> **Provided records**

——————

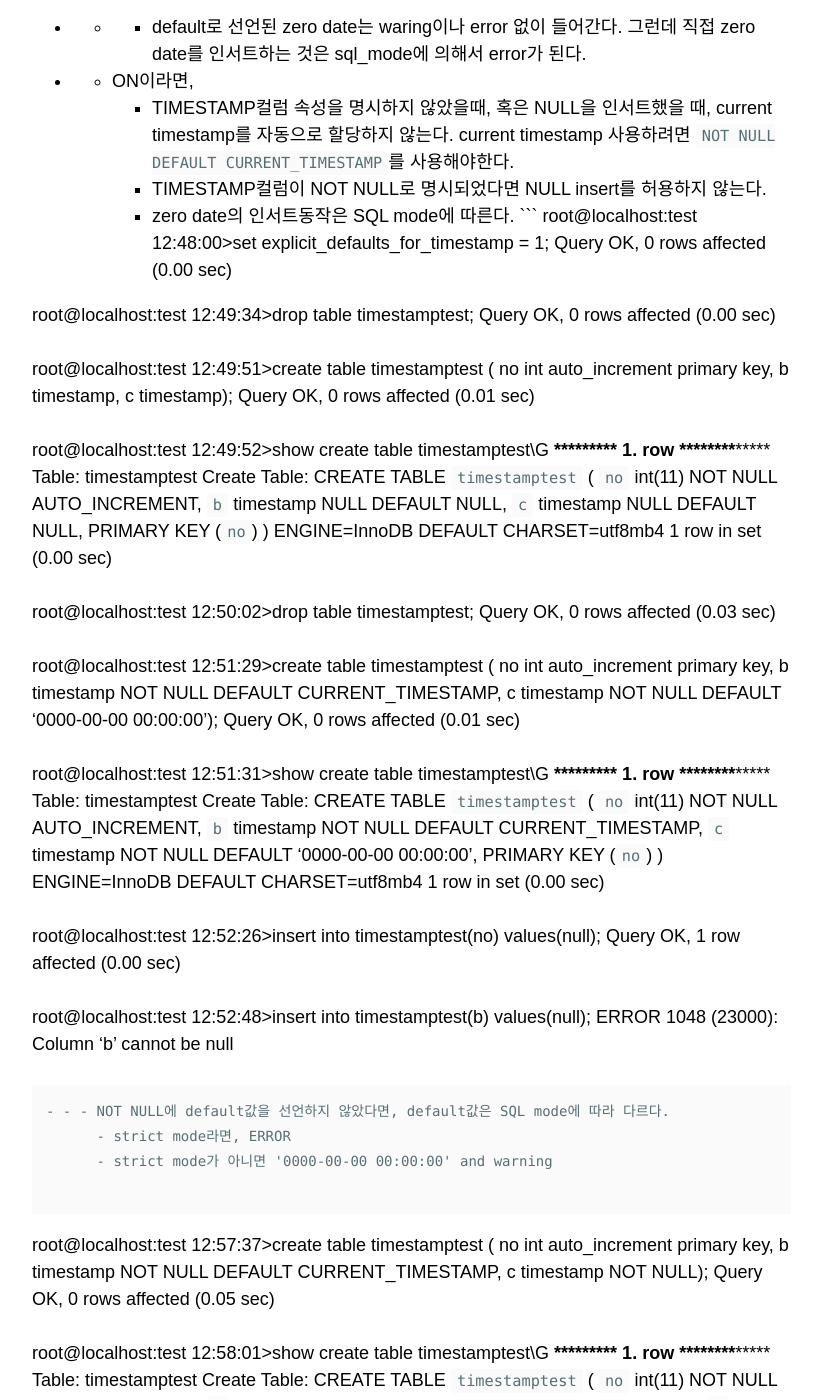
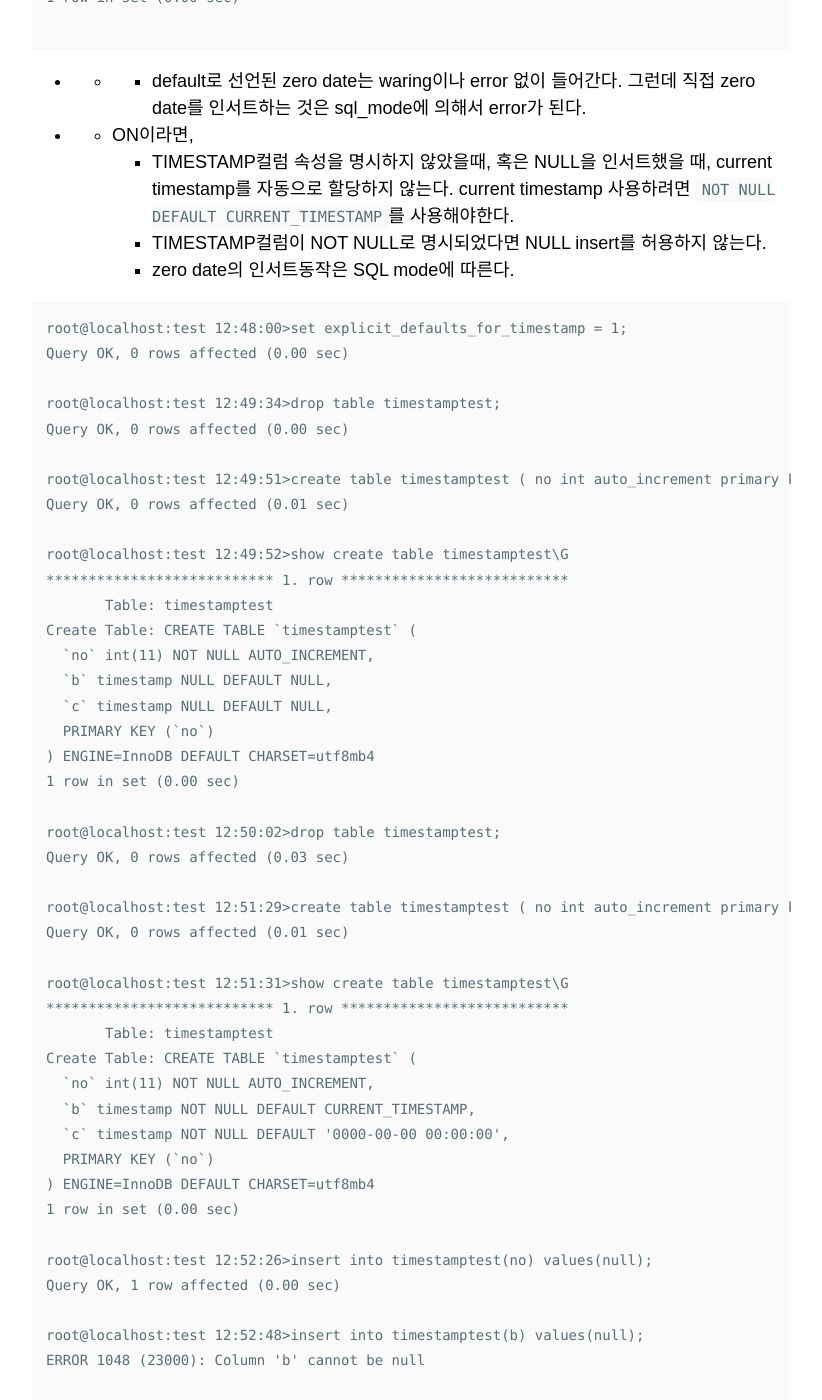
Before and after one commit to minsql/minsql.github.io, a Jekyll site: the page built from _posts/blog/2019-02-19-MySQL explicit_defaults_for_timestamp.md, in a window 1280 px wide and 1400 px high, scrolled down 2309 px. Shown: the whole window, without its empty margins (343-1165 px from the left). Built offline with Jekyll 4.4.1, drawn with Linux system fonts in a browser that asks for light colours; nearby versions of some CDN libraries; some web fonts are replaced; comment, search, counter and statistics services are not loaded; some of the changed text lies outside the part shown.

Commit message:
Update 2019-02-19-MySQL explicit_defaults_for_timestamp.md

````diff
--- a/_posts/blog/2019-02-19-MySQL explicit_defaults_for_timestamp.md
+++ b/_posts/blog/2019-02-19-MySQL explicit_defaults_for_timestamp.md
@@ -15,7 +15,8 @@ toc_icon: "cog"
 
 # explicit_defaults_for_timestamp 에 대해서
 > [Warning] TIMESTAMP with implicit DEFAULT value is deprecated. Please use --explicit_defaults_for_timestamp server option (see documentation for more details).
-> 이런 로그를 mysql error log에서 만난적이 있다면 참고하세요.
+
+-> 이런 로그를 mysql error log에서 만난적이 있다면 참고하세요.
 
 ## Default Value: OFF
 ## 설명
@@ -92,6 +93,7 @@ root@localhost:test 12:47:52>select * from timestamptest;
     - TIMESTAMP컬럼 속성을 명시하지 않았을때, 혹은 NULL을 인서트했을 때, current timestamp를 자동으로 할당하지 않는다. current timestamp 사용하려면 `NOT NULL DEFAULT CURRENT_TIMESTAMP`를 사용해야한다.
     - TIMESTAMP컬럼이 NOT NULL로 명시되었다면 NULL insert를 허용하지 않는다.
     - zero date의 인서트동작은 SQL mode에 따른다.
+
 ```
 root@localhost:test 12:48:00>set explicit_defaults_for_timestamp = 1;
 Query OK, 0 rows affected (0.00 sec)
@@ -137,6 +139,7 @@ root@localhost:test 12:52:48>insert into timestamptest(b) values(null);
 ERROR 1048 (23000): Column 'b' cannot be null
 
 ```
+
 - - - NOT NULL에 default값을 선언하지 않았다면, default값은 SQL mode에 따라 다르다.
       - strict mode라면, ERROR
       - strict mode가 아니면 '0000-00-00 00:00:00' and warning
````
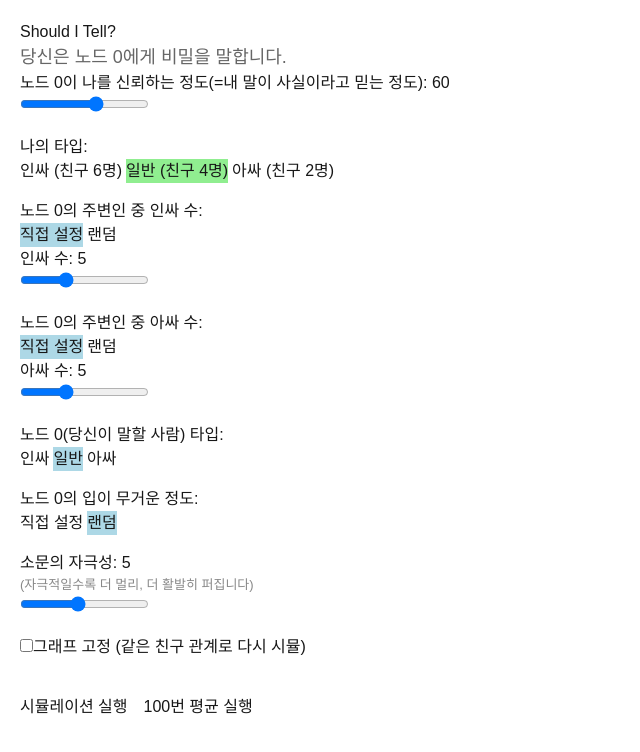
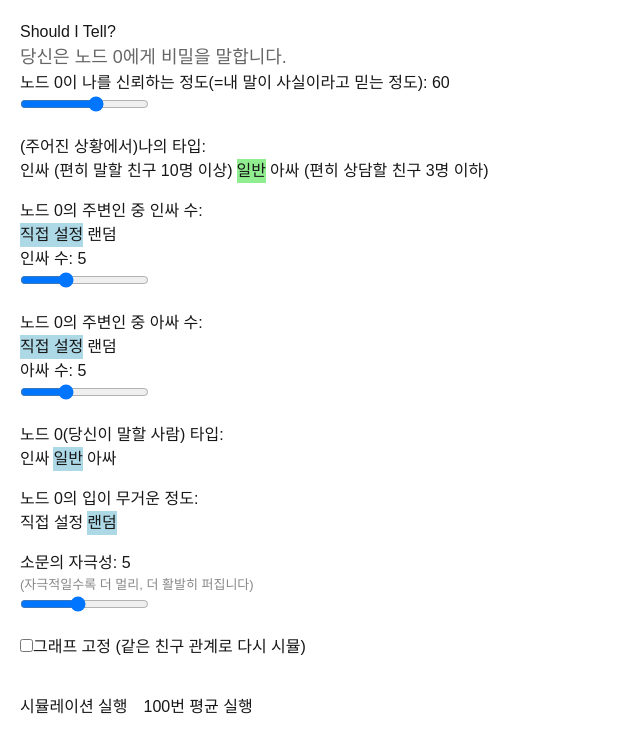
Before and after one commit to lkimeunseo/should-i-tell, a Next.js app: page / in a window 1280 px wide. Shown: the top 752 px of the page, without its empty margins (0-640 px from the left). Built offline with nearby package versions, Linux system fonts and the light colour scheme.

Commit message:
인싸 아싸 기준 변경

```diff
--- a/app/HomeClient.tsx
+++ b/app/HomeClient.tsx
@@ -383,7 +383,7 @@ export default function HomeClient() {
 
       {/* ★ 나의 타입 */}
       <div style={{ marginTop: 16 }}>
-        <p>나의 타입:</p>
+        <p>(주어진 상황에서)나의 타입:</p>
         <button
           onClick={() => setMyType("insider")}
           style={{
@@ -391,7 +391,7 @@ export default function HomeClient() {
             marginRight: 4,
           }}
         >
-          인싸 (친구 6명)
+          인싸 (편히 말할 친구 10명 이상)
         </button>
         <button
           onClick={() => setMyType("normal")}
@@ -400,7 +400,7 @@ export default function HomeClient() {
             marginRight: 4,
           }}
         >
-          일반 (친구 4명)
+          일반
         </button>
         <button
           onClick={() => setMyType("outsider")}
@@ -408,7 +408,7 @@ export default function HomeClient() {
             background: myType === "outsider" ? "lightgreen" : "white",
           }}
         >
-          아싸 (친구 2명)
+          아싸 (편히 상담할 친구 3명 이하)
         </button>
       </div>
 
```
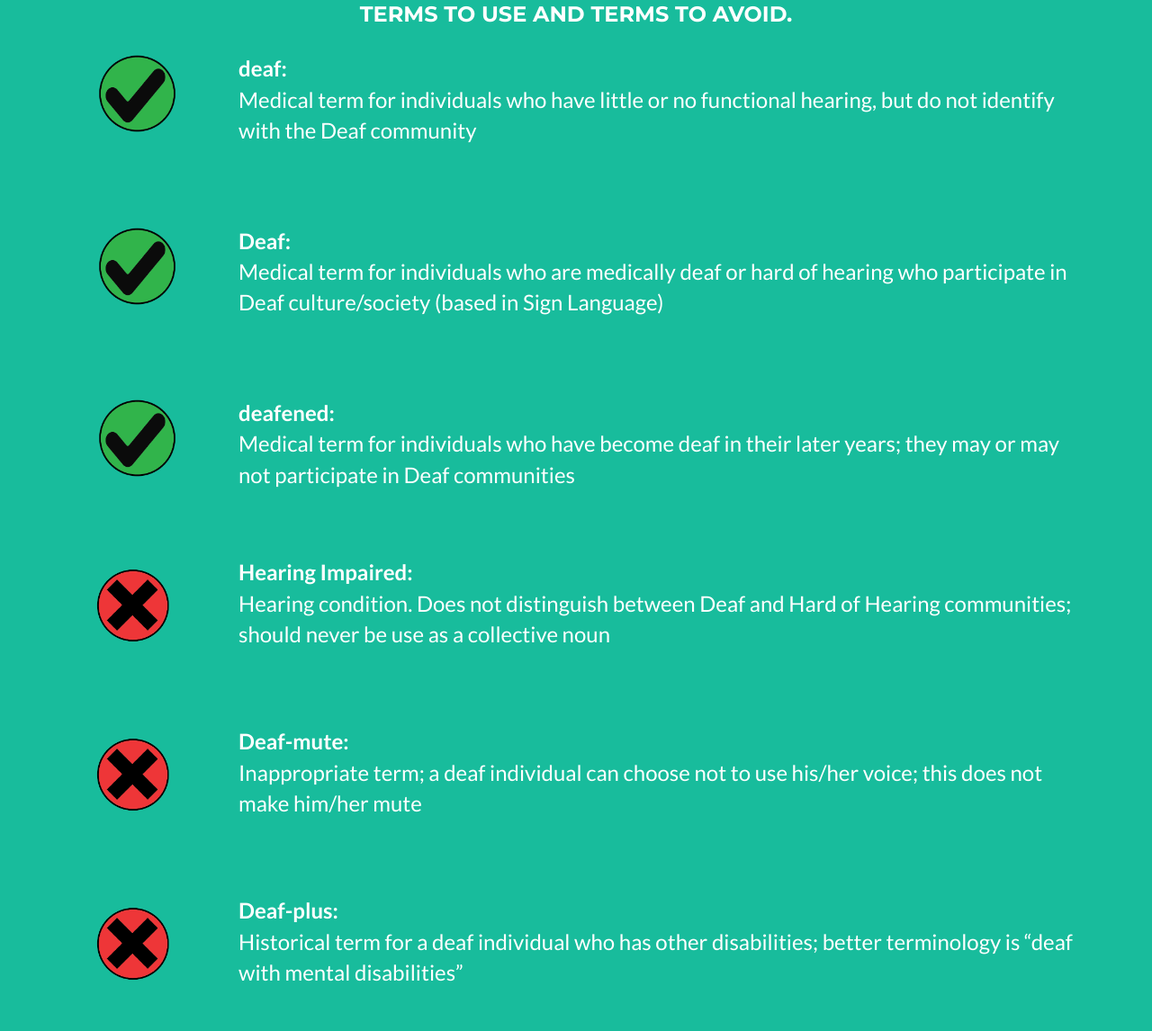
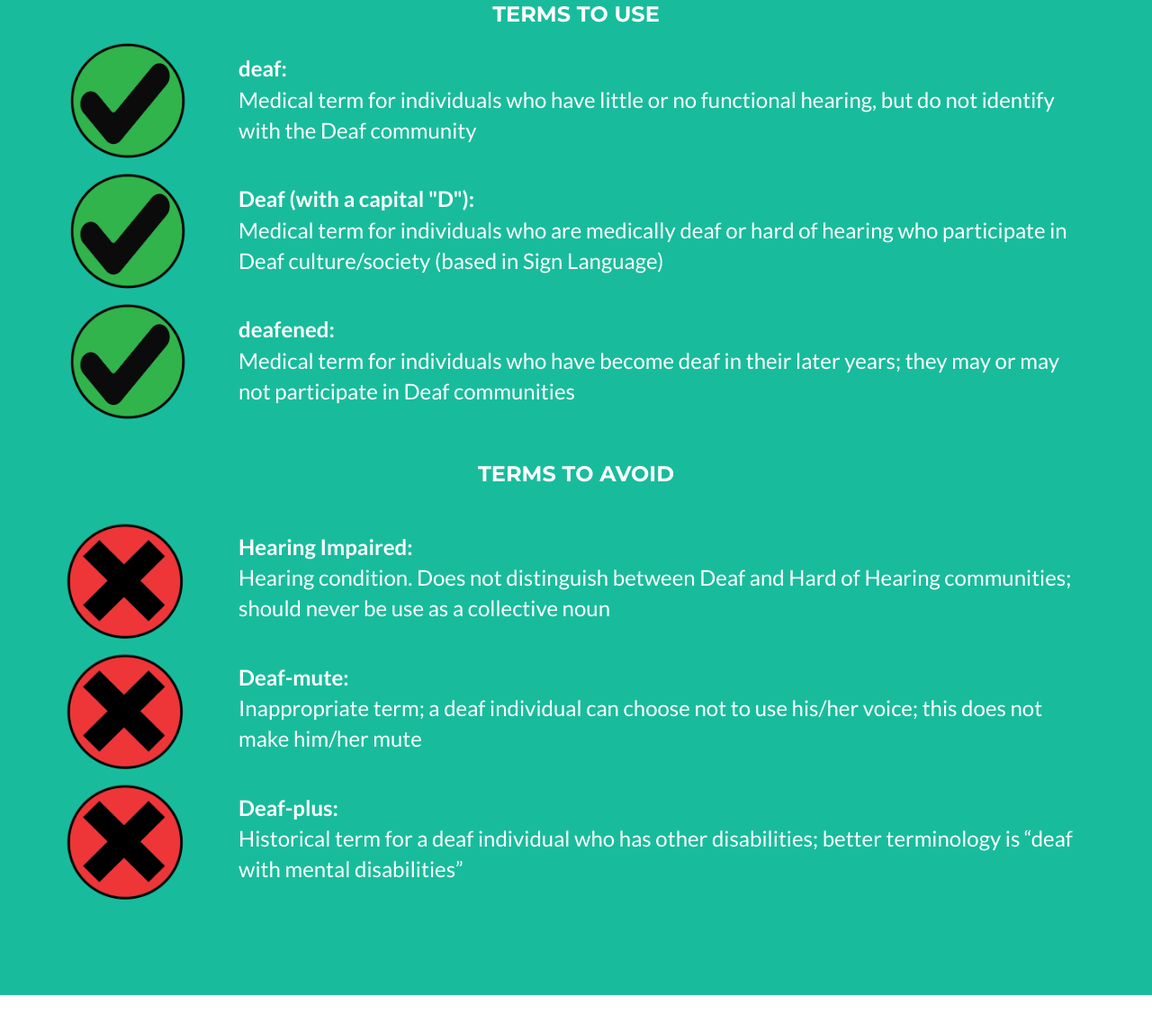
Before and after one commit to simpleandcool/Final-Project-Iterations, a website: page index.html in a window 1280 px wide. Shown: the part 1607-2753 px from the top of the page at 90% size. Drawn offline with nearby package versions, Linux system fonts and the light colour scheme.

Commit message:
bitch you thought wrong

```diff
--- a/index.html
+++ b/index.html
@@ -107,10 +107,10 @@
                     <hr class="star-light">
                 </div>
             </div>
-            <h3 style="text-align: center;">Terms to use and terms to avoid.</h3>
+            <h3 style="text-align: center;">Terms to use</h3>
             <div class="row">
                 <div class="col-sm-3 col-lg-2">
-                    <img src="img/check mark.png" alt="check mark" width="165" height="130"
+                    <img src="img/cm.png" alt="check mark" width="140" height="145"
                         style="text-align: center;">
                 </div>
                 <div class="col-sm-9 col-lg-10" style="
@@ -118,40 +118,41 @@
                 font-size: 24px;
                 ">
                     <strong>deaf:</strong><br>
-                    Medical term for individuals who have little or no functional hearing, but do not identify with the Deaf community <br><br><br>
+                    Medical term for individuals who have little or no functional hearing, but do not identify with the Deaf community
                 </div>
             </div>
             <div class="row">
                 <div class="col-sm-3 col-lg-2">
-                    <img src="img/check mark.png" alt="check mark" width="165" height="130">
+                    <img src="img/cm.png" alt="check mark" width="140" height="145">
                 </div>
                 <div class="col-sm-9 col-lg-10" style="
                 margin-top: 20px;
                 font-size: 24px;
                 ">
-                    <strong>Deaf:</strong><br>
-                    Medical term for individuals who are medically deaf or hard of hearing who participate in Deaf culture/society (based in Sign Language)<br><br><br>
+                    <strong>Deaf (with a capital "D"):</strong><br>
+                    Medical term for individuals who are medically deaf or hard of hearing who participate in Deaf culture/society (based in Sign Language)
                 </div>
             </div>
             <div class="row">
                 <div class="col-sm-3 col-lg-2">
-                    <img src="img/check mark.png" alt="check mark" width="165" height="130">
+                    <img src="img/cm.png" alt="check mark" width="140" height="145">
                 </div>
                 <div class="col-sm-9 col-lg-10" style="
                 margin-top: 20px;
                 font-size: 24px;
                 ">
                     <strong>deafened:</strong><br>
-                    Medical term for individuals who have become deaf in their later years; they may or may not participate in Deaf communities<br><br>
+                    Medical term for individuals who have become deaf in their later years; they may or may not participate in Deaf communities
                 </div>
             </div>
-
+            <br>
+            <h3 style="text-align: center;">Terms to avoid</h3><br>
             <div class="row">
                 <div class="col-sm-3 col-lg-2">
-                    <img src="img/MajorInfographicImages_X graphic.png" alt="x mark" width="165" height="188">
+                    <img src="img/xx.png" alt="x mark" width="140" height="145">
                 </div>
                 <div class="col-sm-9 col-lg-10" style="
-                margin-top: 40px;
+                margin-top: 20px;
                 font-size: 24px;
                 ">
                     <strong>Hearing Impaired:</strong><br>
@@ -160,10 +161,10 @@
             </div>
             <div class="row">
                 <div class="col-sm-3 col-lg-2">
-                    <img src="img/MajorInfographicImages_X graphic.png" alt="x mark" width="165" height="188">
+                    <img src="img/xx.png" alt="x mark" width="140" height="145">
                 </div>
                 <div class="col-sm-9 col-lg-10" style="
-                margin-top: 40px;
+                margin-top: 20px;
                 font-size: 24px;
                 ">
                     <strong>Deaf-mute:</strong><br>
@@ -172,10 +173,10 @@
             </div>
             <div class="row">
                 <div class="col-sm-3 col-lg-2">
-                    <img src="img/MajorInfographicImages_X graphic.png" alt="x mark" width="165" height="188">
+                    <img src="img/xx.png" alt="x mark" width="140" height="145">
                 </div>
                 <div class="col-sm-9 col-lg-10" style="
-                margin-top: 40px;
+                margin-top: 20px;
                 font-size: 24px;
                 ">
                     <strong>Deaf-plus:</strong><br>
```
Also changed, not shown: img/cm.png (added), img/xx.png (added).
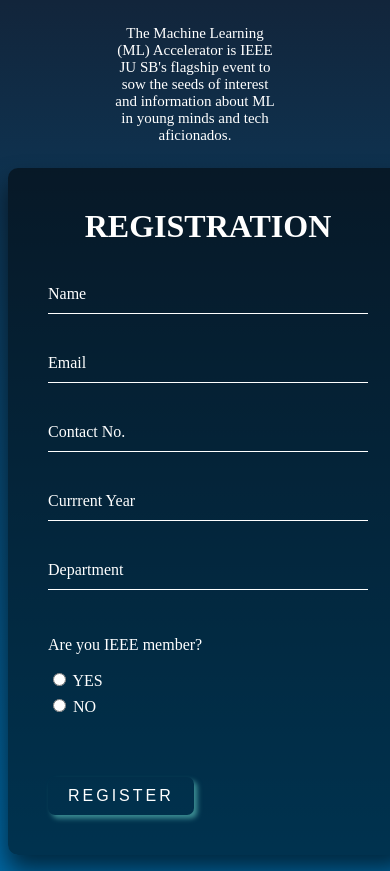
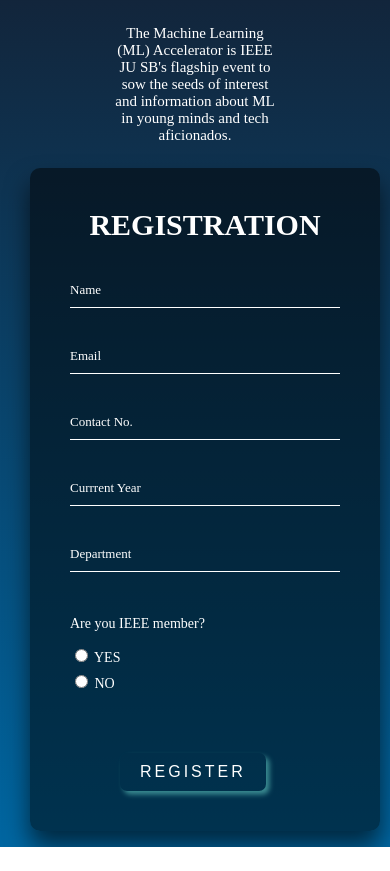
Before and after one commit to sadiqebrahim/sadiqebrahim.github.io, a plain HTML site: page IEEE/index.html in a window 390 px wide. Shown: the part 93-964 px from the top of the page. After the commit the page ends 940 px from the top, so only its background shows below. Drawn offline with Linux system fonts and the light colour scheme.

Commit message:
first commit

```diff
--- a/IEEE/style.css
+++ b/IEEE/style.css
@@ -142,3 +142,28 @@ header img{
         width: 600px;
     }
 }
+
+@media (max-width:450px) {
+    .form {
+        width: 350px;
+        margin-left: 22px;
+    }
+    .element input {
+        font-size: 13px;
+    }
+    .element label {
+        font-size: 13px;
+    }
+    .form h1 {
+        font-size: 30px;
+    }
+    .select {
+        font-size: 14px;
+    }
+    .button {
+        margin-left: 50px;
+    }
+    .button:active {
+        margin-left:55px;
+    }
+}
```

——————

> **What the exercise asks**
If a line in the entries holds the string "test", copy it.

> **Task answer**
@@ -92,6 +93,7 @@ root@localhost:test 12:47:52>select * from timestamptest;
 root@localhost:test 12:48:00>set explicit_defaults_for_timestamp = 1;
@@ -137,6 +139,7 @@ root@localhost:test 12:52:48>insert into timestamptest(b) values(null);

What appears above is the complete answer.